In efforts to boost testing capabilities, the White House has asked several commercial companies, including Fed-Ex, to use aircraft in order to ship medical supplies needed for virus-stricken regions. While the private sector offers supplies and resources, the expansive testing medical experts recommend as the best way to evaluate the current pandemic remains low.

For the state of Iowa, testing parameters remain strict. The Iowa Department of Public Health’s criteria for testing includes:

• All hospitalized patients with fever and respiratory failure and no alternate diagnosis

• Adults ages 60 or older with fever and respiratory symptoms (cough, difficulty breathing) and chronic medical conditions (e.g., diabetes, heart disease, immunosuppressive medications, chronic lung disease, or chronic kidney disease)

• Persons with fever or respiratory illness who live in congregate setting (i.e., long-term care facilities, dormitories, residential facilities, correctional facilities, treatment facilities)

• Essential services personnel with fever or respiratory illness (i.e., health-care providers, fire and EMS, law enforcement, residential-facility staff)

As of Sunday night, the number of Iowa COVID-19 cases reported by the Iowa Department of Public Health — which uses the Iowa City-based State Hygienic Lab — marked 90. Because of limited testing and substantial evidence of community-acquired transmission of the virus in Iowa, it’s unknown what the actual scope of the virus’ spread is, which experts say makes it more difficult to treat and to further contain its spread.

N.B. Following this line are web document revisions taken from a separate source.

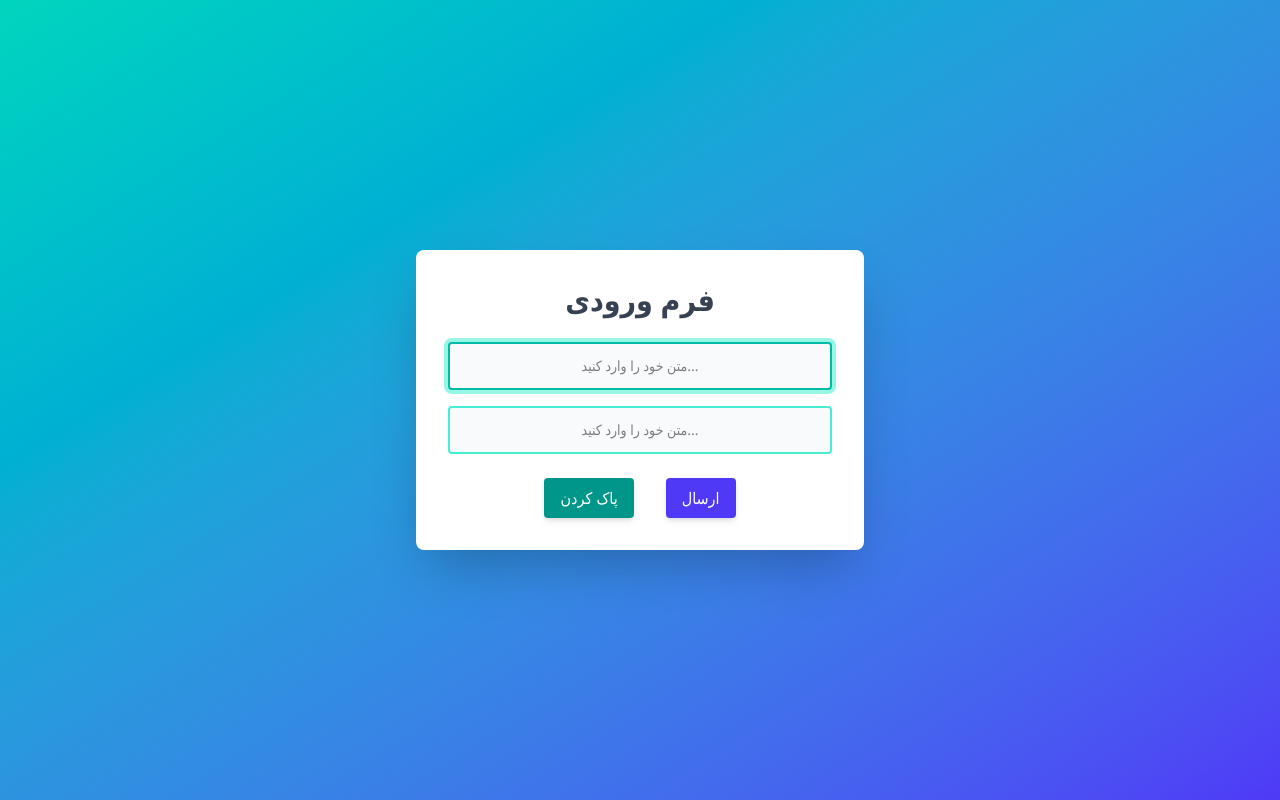
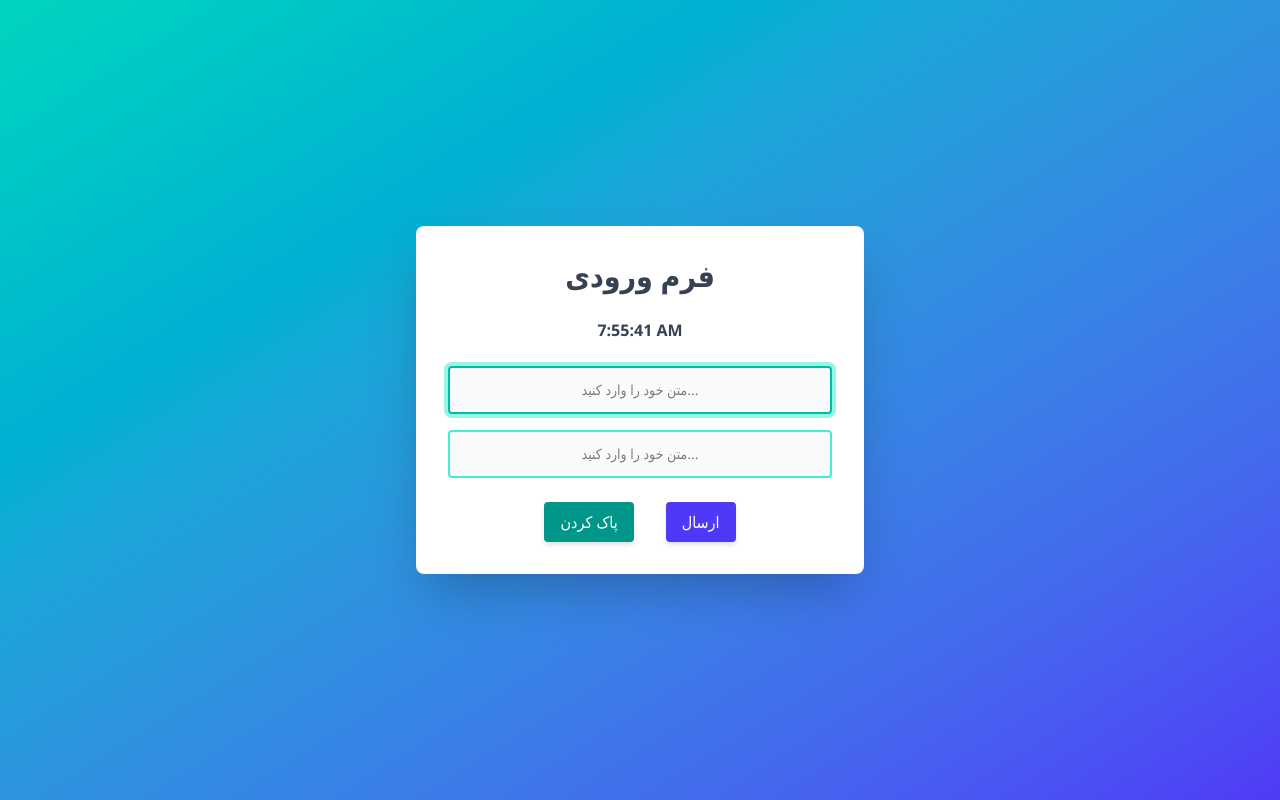
Before and after one commit to siamand-shirzad/new-react-education, a React (Vite) app: page / in a window 1280 px wide. Built offline with nearby package versions, Linux system fonts and the light colour scheme.

Commit message:
adding_time_setTimeOut&setInterval

```diff
--- a/src/App.jsx
+++ b/src/App.jsx
@@ -3,14 +3,20 @@ import { useEffect, useRef, useState } from "react";
 function App() {
 	const [inputValue1, setInputValue1] = useState("");
 	const [inputValue2, setInputValue2] = useState("");
-	const inputRef1 = useRef(null);
-	const inputRef2 = useRef(null);
+	const inputsRef = [useRef(null), useRef(null)]
+	const [now, setNow ]= useState("");
 	useEffect(() => {
-		inputRef1.current.focus();
+		inputsRef[0].current.focus();
+		const updateTime = ()=>{
+			setNow(new Date().toLocaleTimeString());
+		}
+		updateTime();
+		const timer = setInterval(updateTime,1000);
+		return ()=> clearInterval(timer);
 	}, []);
 	const handleKeyDown = (e) =>{
 		if (e.key === "Enter") {
-			inputRef2.current.focus();
+			inputsRef[1].current.focus();
 		}
 	}
 
@@ -18,6 +24,8 @@ function App() {
 		<div className="flex flex-col items-center justify-center min-h-screen bg-gradient-to-br from-teal-400 to-indigo-600">
 			<div className="text-center p-8 rounded-lg shadow-2xl space-y-6 bg-white w-full max-w-md">
 				<h2 className="text-gray-700 font-semibold text-3xl"> فرم ورودی</h2>
+				<p className="text-gray-700 font-semibold ">{now} </p>
+
 
 				<div className="relative" >
 					<input type="text " className="w-full  px-4 py-3 text-sm text-center border-2 border-teal-300 focus:ring-4 focus:ring-teal-200
@@ -25,14 +33,14 @@ function App() {
 						placeholder="متن خود را وارد کنید..."
 						value={inputValue1}
 						onChange={(e) => setInputValue1(e.target.value)}
-						ref={inputRef1}
+						ref={inputsRef[0]}
 						onKeyDown={handleKeyDown}/>
 					<input type="text " className="w-full mt-4 px-4 py-3 text-sm text-center border-2 border-teal-300 focus:ring-4 focus:ring-teal-200
 					focus:border-teal-500 outline-none transition duration-300 bg-gray-50 rounded "
 						placeholder="متن خود را وارد کنید..."
 						value={inputValue2}
 						onChange={(e) => setInputValue2(e.target.value)}
-						ref={inputRef2} />
+						ref={inputsRef[1]} />
 				</div>
 				{inputValue1 && (
 					<div className="mt-4 p-4 bg-teal-50 rounded border border-teal-300">
```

Columns reflect the opinions of the authors and are not necessarily those of the Editorial Board, The Daily Iowan, or other organizations in which the author may be involved.